|Isotope||Atomic mass (Da)||Isotopic abundance (amount fraction)|
The atomic weight of lead is quite variable in nature because the three heaviest isotopes are the stable end-products of the radioactive decay of uranium (238U to 206Pb and 235U to 207Pb) and thorium (232Th to 208Pb). In fact, the variability of Ar(Pb) had been incontrovertibly shown before the discovery of isotopes and the isotopic composition of common lead must now be regarded as a variable mixture of primeval and radiogenic components.
Recognizing this, in 1961, the Commission recommended an atomic weight of 207.19 that was based on the chemical measurements, and stated that "...it quite well represented the lead most likely to be encountered in normal laboratory work". However, the Commission's policy now aims for the implied range of the standard atomic weights to cover all normal sources of an element. In the 1969 report, the Commission considered natural variations in the atomic weight of lead ranging from 207.184 to 207.293 and recommended the value of Ar(Pb) = 207.2(1). These circumstances justify the annotation "r". In addition, the annotation "g" warns of the existence of abnormal sources outside the implied range.
The decay of uranium and thorium to lead permits geological age determinations to be made of minerals containing the heavy radioactive elements.
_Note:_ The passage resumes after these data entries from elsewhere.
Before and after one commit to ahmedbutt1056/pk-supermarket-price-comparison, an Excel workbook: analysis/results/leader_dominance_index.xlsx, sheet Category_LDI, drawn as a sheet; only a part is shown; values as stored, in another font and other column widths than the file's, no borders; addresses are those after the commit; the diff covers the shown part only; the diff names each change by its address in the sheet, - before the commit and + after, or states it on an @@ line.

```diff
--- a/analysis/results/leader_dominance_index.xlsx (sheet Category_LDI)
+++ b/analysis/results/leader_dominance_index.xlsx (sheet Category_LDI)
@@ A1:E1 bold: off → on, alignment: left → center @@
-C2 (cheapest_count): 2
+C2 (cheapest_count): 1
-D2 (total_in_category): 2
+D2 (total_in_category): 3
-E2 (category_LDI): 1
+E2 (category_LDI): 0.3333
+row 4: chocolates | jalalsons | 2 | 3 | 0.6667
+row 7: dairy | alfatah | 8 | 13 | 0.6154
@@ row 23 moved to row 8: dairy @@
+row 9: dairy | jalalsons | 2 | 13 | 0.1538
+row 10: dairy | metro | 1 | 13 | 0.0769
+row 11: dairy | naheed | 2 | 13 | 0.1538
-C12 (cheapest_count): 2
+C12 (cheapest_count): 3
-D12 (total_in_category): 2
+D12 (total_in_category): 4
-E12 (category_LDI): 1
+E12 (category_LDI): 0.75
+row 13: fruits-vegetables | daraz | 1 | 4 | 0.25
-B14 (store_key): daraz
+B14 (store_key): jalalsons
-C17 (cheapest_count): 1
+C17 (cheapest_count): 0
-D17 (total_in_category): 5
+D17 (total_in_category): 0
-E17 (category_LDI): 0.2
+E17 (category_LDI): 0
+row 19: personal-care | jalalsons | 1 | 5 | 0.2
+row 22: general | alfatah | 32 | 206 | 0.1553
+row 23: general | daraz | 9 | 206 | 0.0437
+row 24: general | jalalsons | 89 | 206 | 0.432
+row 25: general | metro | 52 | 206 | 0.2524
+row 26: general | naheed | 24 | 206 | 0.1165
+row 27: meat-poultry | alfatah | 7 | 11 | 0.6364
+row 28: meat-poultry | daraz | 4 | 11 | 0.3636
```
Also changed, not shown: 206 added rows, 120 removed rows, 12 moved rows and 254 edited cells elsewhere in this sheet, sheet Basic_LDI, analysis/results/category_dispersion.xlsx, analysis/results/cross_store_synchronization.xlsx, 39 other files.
Extensive use of lead over the history of mankind has led to widespread pollution, and the isotope-abundance variations reflected in the atomic weights enable historical and modern sources to be identified.
© IUPAC 2003